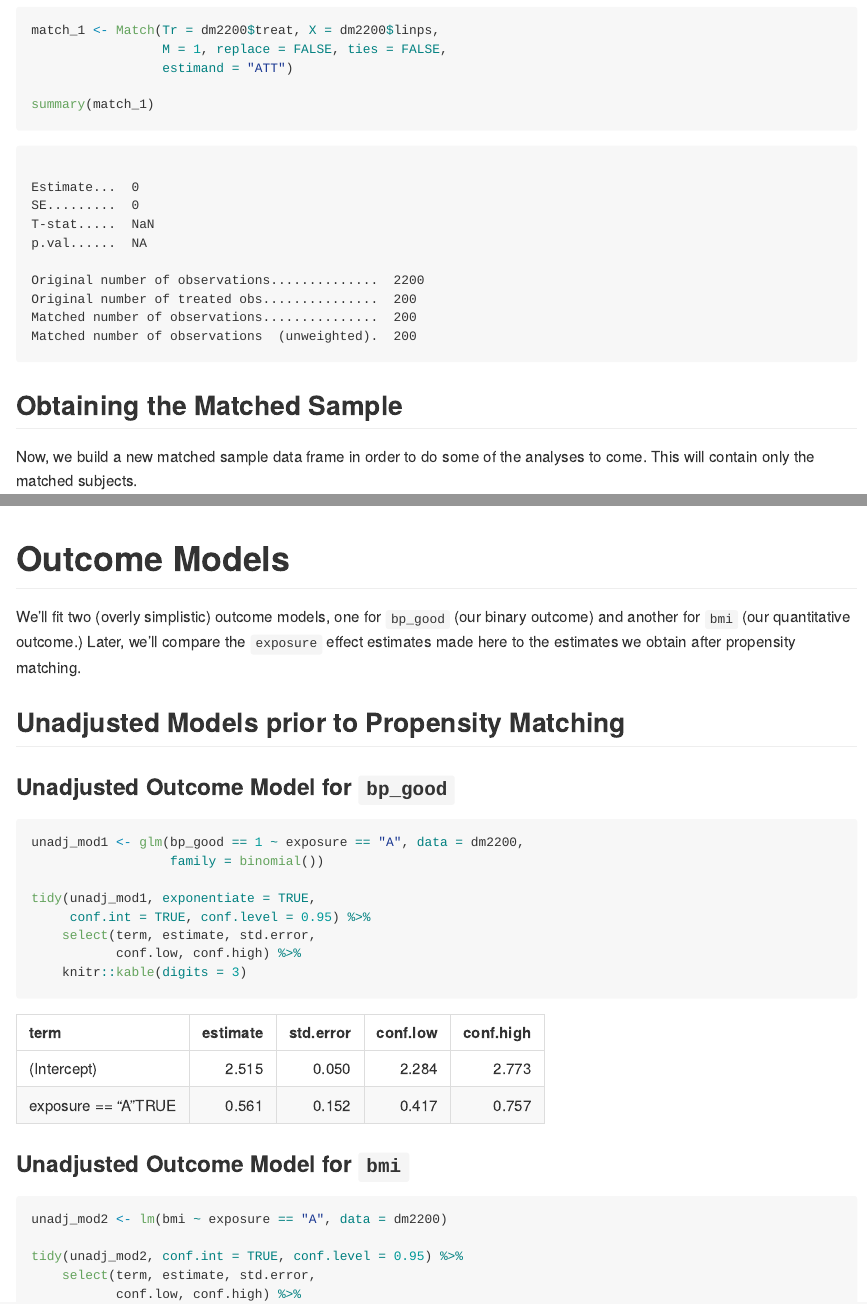
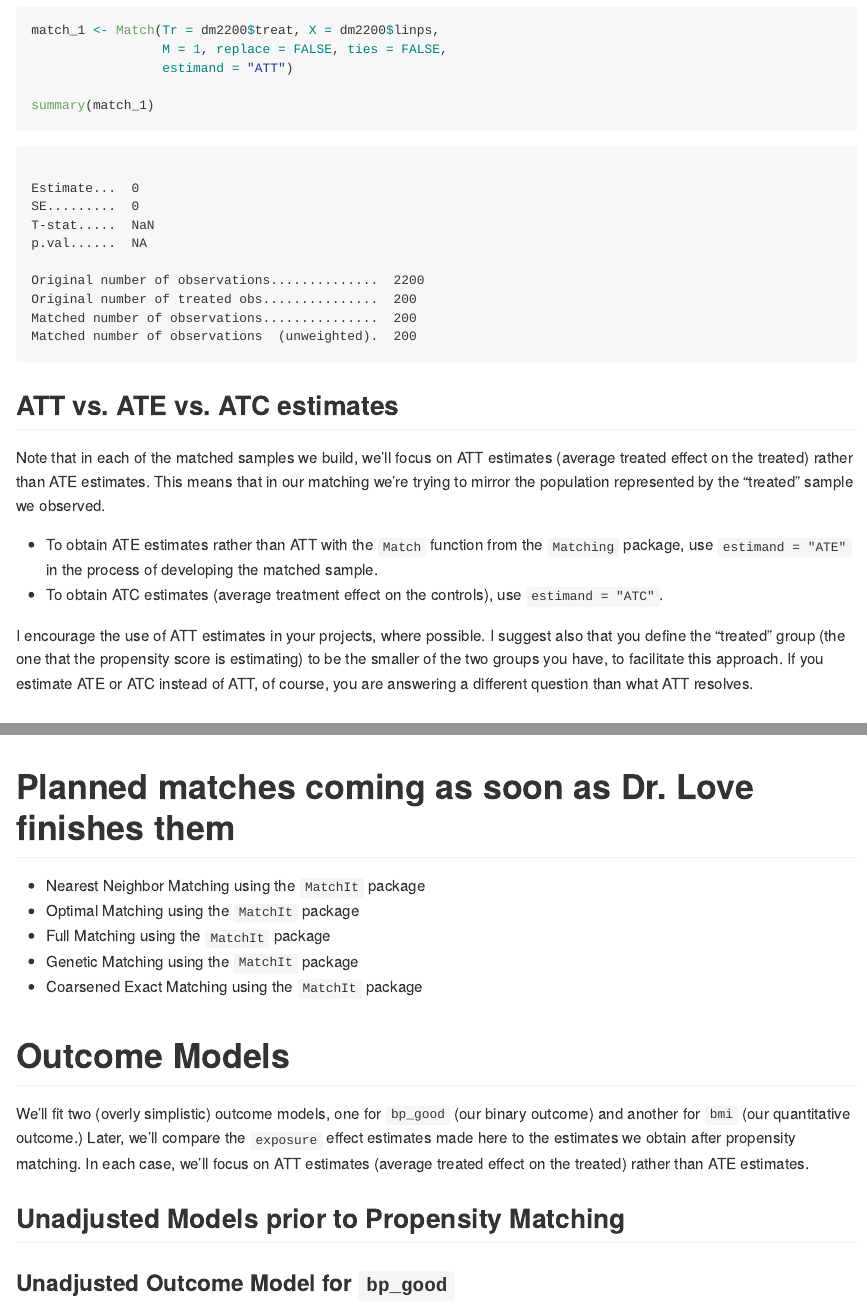
Before and after one commit to THOMASELOVE/500-data, an R Markdown document (dm2200/matching_with_dm2200.Rmd): the page in a window 1100 px wide, from 8180 px down before the commit and from 8230 px down after it, so that both start at the same text, and a second part further down, joined at a grey line. The pictures show the output file dm2200/matching_with_dm2200.md that the author committed with the source, drawn offline in the style of GitHub.

Commit message:
Updated dm2200 example

````diff
--- a/dm2200/matching_with_dm2200.Rmd
+++ b/dm2200/matching_with_dm2200.Rmd
@@ -151,6 +151,15 @@ match_1 <- Match(Tr = dm2200$treat, X = dm2200$linps,
 
 summary(match_1)
 ```
+
+## ATT vs. ATE vs. ATC estimates
+
+Note that in each of the matched samples we build, we'll focus on ATT estimates (average treated effect on the treated) rather than ATE estimates. This means that in our matching we're trying to mirror the population represented by the "treated" sample we observed.
+
+- To obtain ATE estimates rather than ATT with the `Match` function from the `Matching` package, use `estimand = "ATE"` in the process of developing the matched sample.
+- To obtain ATC estimates (average treatment effect on the controls), use `estimand = "ATC"`.
+
+I encourage the use of ATT estimates in your projects, where possible. I suggest also that you define the "treated" group (the one that the propensity score is estimating) to be the smaller of the two groups you have, to facilitate this approach. If you estimate ATE or ATC instead of ATT, of course, you are answering a different question than what ATT resolves.
 
 ## Obtaining the Matched Sample
 
@@ -710,10 +719,17 @@ love.plot(bal4,
           title = "Variance Ratios for our 1:1 Caliper Match")
 ```
 
+# Planned matches coming as soon as Dr. Love finishes them
+
+- Nearest Neighbor Matching using the `MatchIt` package
+- Optimal Matching using the `MatchIt` package
+- Full Matching using the `MatchIt` package
+- Genetic Matching using the `MatchIt` package
+- Coarsened Exact Matching using the `MatchIt` package
 
 # Outcome Models
 
-We'll fit two (overly simplistic) outcome models, one for `bp_good` (our binary outcome) and another for `bmi` (our quantitative outcome.) Later, we'll compare the `exposure` effect estimates made here to the estimates we obtain after propensity matching.
+We'll fit two (overly simplistic) outcome models, one for `bp_good` (our binary outcome) and another for `bmi` (our quantitative outcome.) Later, we'll compare the `exposure` effect estimates made here to the estimates we obtain after propensity matching. In each case, we'll focus on ATT estimates (average treated effect on the treated) rather than ATE estimates.
 
 ## Unadjusted Models prior to Propensity Matching
 
````
Also changed, not shown: dm2200/matching_with_dm2200.md, dm2200/matching_with_dm2200.Rmd (3 more changed lines).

→ **Work order**
Select every line above that contains the word "effect", and copy it.

→ **Output**
+Note that in each of the matched samples we build, we'll focus on ATT estimates (average treated effect on the treated) rather than ATE estimates. This means that in our matching we're trying to mirror the population represented by the "treated" sample we observed.
+- To obtain ATC estimates (average treatment effect on the controls), use `estimand = "ATC"`.
-We'll fit two (overly simplistic) outcome models, one for `bp_good` (our binary outcome) and another for `bmi` (our quantitative outcome.) Later, we'll compare the `exposure` effect estimates made here to the estimates we obtain after propensity matching.
+We'll fit two (overly simplistic) outcome models, one for `bp_good` (our binary outcome) and another for `bmi` (our quantitative outcome.) Later, we'll compare the `exposure` effect estimates made here to the estimates we obtain after propensity matching. In each case, we'll focus on ATT estimates (average treated effect on the treated) rather than ATE estimates.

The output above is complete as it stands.